She listens and questions and shares how she’s been back in the story of the little boy’s lunch again and has been realizing, That little boy probably had no idea that what he was offering was utterly inadequate. He’d simply overheard the adults asking if anyone had any food. “Here, you can have mine,” he’d said.

I picture Jesus smiling at him as he accepts from the boy’s hands the five little rolls of bread, a bit crumbly and squished, and the two small fish that have been sitting all day in the hot sun. Jesus smiles at the boy and winks, the two of them sharing a secret. The little boy smiles and winks back. He doesn’t yet know the whole secret and he might not be able to put into words the part that he does know, but somewhere deep down his heart knows the truth that the worried grown-ups have forgotten: Placed in the hands of Jesus, what I have to offer is enough for whatever Jesus wants to do with it. 

Babies hold out soggy cheerios in their newly-mastered pincer grip and toddlers extend dandelion bouquets in chubby fists with full confidence that their offering will bring delight. Only grown-ups are ashamed of their gifts.

Little children seem to know something else we adults have forgotten: It’s not really about the gift at all. It’s about the relationship. The children are offering their love, their trust, themselves, to someone who loves them. What could be not to love about that?

Jesus isn’t critiquing our soggy cheerios; he’s savoring our love and our trust.

Here, you can have me, I say to Jesus, watching him smile and open his arms to receive the gift. I can’t keep myself from smiling back.

And so during August I’m setting aside (as best I can) the part of me that thinks I always have to do more to make my gift acceptable. I’m stepping back from blogging and other writing so I can be fully present to Jesus and family and friends, giving myself rather than what I produce and polish. And while some critical adult voice in my head says, “I can’t believe you’re going to write that,” the little girl part of me that is smiling at Jesus smiling at me shrugs and takes Jesus’ hand and skips off, borrowing my parting words from Lynn Ungar’s poem, “Camas Lilies”:

                                         “. . . Gone

to the fields to be lovely. Be back

when I’m through with blooming.”  

Not because we must

IMG_1302It was just the two of us around the table the day I first heard the words that are shaping my life during these days of Lent. I was hungry for Jesus and had emailed ahead and asked my spiritual director if we could, please, share communion when we met. After we had listened to God’s heartbeat together, she pulled the plate bearing the bread close and, smiling, spoke the simple words that filled my eyes with tears, “We come not because we must but because we may.”

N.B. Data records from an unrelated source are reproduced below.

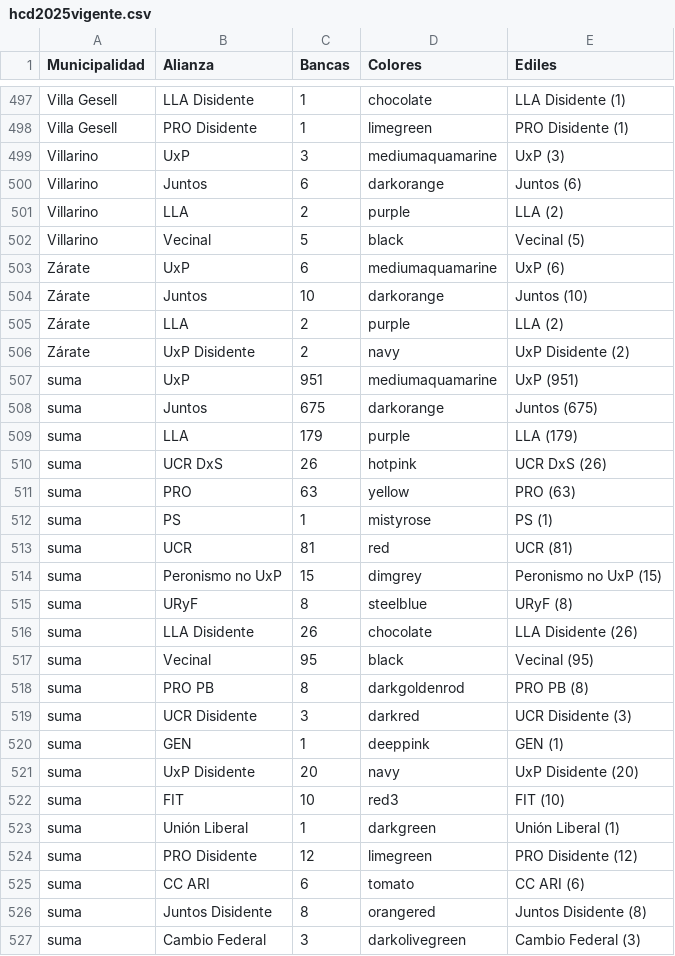
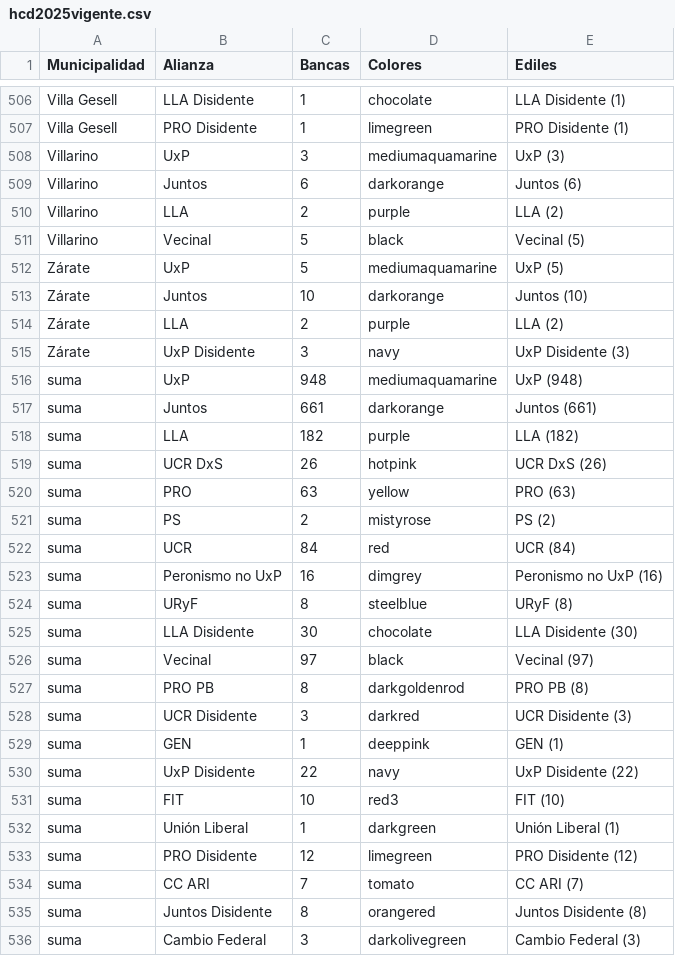
Before and after one commit to eseesguido/graficarpba, a CSV file: hcd2025vigente.csv, drawn as a sheet; only a part is shown, gaps mark what is left out; the diff covers the shown part only.

```diff
--- a/hcd2025vigente.csv
+++ b/hcd2025vigente.csv
@@ -502,17 +511,17 @@
 "Villarino","Vecinal",5,"black","Vecinal (5)"
-"Zárate","UxP",6,"mediumaquamarine","UxP (6)"
+"Zárate","UxP",5,"mediumaquamarine","UxP (5)"
 "Zárate","Juntos",10,"darkorange","Juntos (10)"
 "Zárate","LLA",2,"purple","LLA (2)"
-"Zárate","UxP Disidente",2,"navy","UxP Disidente (2)"
-"suma","UxP",951,"mediumaquamarine","UxP (951)"
-"suma","Juntos",675,"darkorange","Juntos (675)"
-"suma","LLA",179,"purple","LLA (179)"
+"Zárate","UxP Disidente",3,"navy","UxP Disidente (3)"
+"suma","UxP",948,"mediumaquamarine","UxP (948)"
+"suma","Juntos",661,"darkorange","Juntos (661)"
+"suma","LLA",182,"purple","LLA (182)"
 "suma","UCR DxS",26,"hotpink","UCR DxS (26)"
 "suma","PRO",63,"yellow","PRO (63)"
-"suma","PS",1,"mistyrose","PS (1)"
-"suma","UCR",81,"red","UCR (81)"
-"suma","Peronismo no UxP",15,"dimgrey","Peronismo no UxP (15)"
+"suma","PS",2,"mistyrose","PS (2)"
+"suma","UCR",84,"red","UCR (84)"
+"suma","Peronismo no UxP",16,"dimgrey","Peronismo no UxP (16)"
 "suma","URyF",8,"steelblue","URyF (8)"
-"suma","LLA Disidente",26,"chocolate","LLA Disidente (26)"
-"suma","Vecinal",95,"black","Vecinal (95)"
+"suma","LLA Disidente",30,"chocolate","LLA Disidente (30)"
+"suma","Vecinal",97,"black","Vecinal (97)"
 "suma","PRO PB",8,"darkgoldenrod","PRO PB (8)"
@@ -520,3 +529,3 @@
 "suma","GEN",1,"deeppink","GEN (1)"
-"suma","UxP Disidente",20,"navy","UxP Disidente (20)"
+"suma","UxP Disidente",22,"navy","UxP Disidente (22)"
 "suma","FIT",10,"red3","FIT (10)"
@@ -524,3 +533,3 @@
 "suma","PRO Disidente",12,"limegreen","PRO Disidente (12)"
-"suma","CC ARI",6,"tomato","CC ARI (6)"
+"suma","CC ARI",7,"tomato","CC ARI (7)"
 "suma","Juntos Disidente",8,"orangered","Juntos Disidente (8)"
```
Also changed, not shown: 10 added rows, 1 removed row and 22 edited cells elsewhere in this file.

I’m pondering, these days, the various habits in my life that have arisen out of a must: the run each morning, the nap each afternoon, the need to stay home most evenings. Most of my quiet, listening life began from a must. But I’m realizing that though I still need them all, most of these habits have deepened from a must to a may: I do them now not just because I have to but because I want to, because God meets me and loves me there, because they have become treasured places where I can meet him and love him back. I do them now because, in the seven years of this slower pace, Jesus has been dismantling, brick by brick, my wall of misbeliefs about who He is and who I am. I’ve learned that God is not the one who drives me. That he wants the real me, not the me I think I should be. And I’m learning to see my limitations as training wheels, helping me find my balance, guiding me into a way of listening and loving that fits the personality, giftings, and body God has given me.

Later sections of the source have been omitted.